Provide the count of lines below where "remember" occurs, with no other output.
── RECORDS SUPPLIED
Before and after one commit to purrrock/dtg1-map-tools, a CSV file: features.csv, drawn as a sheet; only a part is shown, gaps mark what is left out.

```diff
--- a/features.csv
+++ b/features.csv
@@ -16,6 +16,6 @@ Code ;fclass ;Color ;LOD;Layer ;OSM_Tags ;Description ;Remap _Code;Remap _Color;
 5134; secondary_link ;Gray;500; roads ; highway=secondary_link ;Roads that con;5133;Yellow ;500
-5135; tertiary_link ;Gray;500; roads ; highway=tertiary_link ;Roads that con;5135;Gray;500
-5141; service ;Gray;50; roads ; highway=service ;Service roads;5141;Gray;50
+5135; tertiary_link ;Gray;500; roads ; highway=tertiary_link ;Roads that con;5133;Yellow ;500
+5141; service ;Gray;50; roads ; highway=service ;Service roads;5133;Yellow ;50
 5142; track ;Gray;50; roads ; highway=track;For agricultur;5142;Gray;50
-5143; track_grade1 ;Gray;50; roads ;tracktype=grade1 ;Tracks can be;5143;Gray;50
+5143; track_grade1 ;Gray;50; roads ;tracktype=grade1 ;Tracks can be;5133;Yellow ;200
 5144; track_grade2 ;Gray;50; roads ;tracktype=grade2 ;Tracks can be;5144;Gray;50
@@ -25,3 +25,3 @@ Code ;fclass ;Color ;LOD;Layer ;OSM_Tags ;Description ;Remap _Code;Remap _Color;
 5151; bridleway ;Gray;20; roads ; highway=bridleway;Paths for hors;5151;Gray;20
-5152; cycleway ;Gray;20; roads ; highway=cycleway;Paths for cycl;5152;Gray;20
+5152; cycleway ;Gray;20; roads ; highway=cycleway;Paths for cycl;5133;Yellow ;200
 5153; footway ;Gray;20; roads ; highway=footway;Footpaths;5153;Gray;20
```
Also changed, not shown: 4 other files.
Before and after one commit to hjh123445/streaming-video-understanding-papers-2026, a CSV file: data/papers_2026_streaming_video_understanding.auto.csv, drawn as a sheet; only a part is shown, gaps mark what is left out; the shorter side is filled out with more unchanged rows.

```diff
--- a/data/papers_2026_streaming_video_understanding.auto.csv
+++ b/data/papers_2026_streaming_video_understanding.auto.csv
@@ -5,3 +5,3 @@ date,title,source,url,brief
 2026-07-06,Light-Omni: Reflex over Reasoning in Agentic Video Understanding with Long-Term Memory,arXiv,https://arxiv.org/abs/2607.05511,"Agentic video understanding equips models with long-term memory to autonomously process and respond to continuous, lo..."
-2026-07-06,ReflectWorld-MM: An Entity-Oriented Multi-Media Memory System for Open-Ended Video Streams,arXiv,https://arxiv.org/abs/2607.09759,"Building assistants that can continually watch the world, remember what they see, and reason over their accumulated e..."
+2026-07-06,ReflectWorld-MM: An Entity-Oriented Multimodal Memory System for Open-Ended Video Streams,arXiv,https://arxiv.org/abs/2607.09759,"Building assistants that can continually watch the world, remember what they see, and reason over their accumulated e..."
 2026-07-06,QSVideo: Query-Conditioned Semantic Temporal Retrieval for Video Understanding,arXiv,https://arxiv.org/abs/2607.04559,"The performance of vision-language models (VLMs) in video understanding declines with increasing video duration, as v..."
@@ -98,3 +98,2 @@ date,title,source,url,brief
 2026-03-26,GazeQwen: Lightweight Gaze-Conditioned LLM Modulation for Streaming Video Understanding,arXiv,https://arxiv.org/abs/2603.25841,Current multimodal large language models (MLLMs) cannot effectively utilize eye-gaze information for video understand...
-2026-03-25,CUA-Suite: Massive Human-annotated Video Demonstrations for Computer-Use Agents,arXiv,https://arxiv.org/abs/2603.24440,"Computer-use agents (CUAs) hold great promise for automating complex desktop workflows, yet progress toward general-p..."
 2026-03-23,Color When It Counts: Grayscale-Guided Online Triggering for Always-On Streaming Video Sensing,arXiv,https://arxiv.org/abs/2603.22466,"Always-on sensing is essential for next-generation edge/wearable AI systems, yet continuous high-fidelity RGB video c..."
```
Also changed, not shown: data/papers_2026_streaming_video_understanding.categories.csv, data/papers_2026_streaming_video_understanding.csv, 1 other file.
────
— SOLUTION FOR THIS EXERCISE —
2